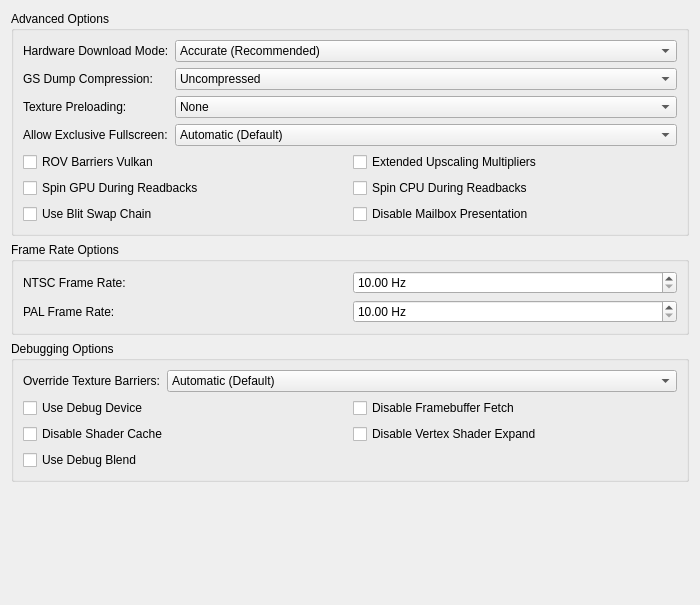
This is pcsx2-qt/Settings/GraphicsAdvancedSettingsTab.ui in PCSX2/pcsx2 as Qt 5 draws it before an edit. The edited form follows.
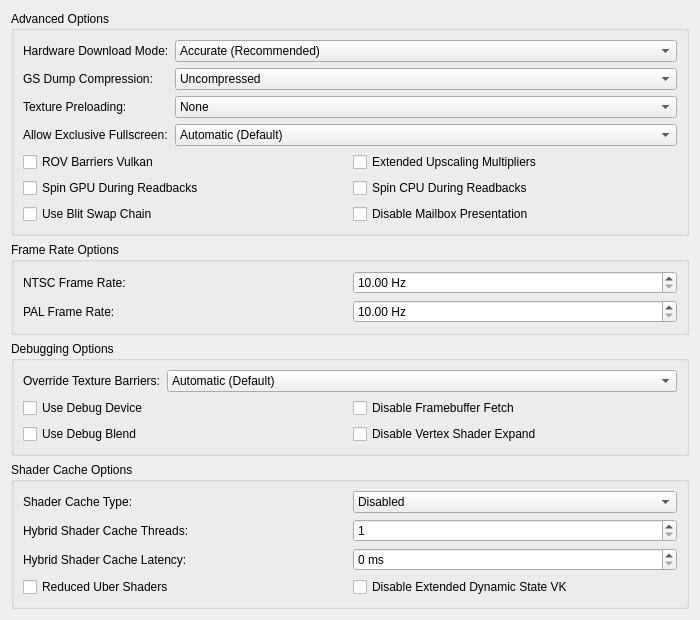
This is the edited form.

Commit message: GS:DX12:VK: Experimental uber/hybrid shader cache.

What changed in the file:
```diff
--- a/pcsx2-qt/Settings/GraphicsAdvancedSettingsTab.ui
+++ b/pcsx2-qt/Settings/GraphicsAdvancedSettingsTab.ui
@@ -313,9 +313,9 @@
          </widget>
         </item>
         <item row="1" column="0">
-         <widget class="QCheckBox" name="disableShaderCache">
+         <widget class="QCheckBox" name="useDebugBlend">
           <property name="text">
-           <string>Disable Shader Cache</string>
+           <string>Use Debug Blend</string>
           </property>
          </widget>
         </item>
@@ -333,12 +333,119 @@
           </property>
          </widget>
         </item>
+       </layout>
+      </item>
+     </layout>
+    </widget>
+   </item>
+   <item>
+    <widget class="QGroupBox" name="shaderCacheOptions">
+     <property name="sizePolicy">
+      <sizepolicy hsizetype="Preferred" vsizetype="Fixed">
+       <horstretch>0</horstretch>
+       <verstretch>0</verstretch>
+      </sizepolicy>
+     </property>
+     <property name="title">
+      <string>Shader Cache Options</string>
+     </property>
+     <layout class="QFormLayout" name="shaderCacheOptionsFormLayout">
+      <item row="1" column="0" colspan="2">
+       <layout class="QGridLayout" name="shaderCacheOptionsLayout">
+        <item row="0" column="0">
+        <widget class="QLabel" name="shaderCacheTypeLabel">
+          <property name="text">
+          <string>Shader Cache Type:</string>
+          </property>
+          <property name="buddy">
+          <cstring>shaderCacheType</cstring>
+          </property>
+        </widget>
+        </item>
+        <item row="0" column="1">
+        <widget class="QComboBox" name="shaderCacheType">
+          <item>
+          <property name="text">
+            <string>Disabled</string>
+          </property>
+          </item>
+          <item>
+          <property name="text">
+            <string>Standard</string>
+          </property>
+          </item>
+          <item>
+          <property name="text">
+            <string>Hybrid</string>
+          </property>
+          </item>
+          <item>
+          <property name="text">
+            <string>Uber</string>
+          </property>
+          </item>
+        </widget>
+        </item>
+        <item row="1" column="0">
+        <widget class="QLabel" name="hybridShaderCacheThreadsLabel">
+          <property name="text">
+          <string>Hybrid Shader Cache Threads:</string>
+          </property>
+          <property name="buddy">
+          <cstring>hybridShaderCacheThreads</cstring>
+          </property>
+        </widget>
+        </item>
+        <item row="1" column="1">
+        <widget class="QSpinBox" name="hybridShaderCacheThreads">
+          <property name="minimum">
+          <number>1</number>
+          </property>
+          <property name="maximum">
+          <number>16</number>
+          </property>
+        </widget>
+        </item>
         <item row="2" column="0">
-         <widget class="QCheckBox" name="useDebugBlend">
-          <property name="text">
-           <string>Use Debug Blend</string>
+          <widget class="QLabel" name="hybridShaderCacheLatencyMSLabel">
+            <property name="text">
+            <string>Hybrid Shader Cache Latency:</string>
+            </property>
+            <property name="buddy">
+            <cstring>hybridShaderCacheLatencyMS</cstring>
+            </property>
+          </widget>
+        </item>
+        <item row="2" column="1">
+        <widget class="QSpinBox" name="hybridShaderCacheLatencyMS">
+          <property name="suffix">
+          <string> ms</string>
           </property>
-         </widget>
+          <property name="minimum">
+          <number>0</number>
+          </property>
+          <property name="maximum">
+          <number>99999999</number>
+          </property>
+        </widget>
+        </item>
+        <item row="3" column="0" colspan="2">
+        <layout class="QGridLayout" name="shaderCacheCheckBoxesLayout">
+          <item row="0" column="1">
+          <widget class="QCheckBox" name="reducedUberShaders">
+            <property name="text">
+            <string>Reduced Uber Shaders</string>
+            </property>
+          </widget>
+          </item>
+          <item row="0" column="2">
+          <widget class="QCheckBox" name="disableExtendedDynamicStateVK">
+            <property name="text">
+            <string>Disable Extended Dynamic State VK</string>
+            </property>
+          </widget>
+          </item>
+        </layout>
         </item>
        </layout>
       </item>
```
Left out of the diff: 1 changed line with no effect on the pictures. The commit also changes 42 other files.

══════════════════════════════

*Exercise objective:*
The lines you need are those with the word "column"; list them from the entries.

*Reply:*
         <item row="1" column="0">
+      <item row="1" column="0" colspan="2">
+        <item row="0" column="0">
+        <item row="0" column="1">
+        <item row="1" column="0">
+        <item row="1" column="1">
         <item row="2" column="0">
+        <item row="2" column="1">
+        <item row="3" column="0" colspan="2">
+          <item row="0" column="1">
+          <item row="0" column="2">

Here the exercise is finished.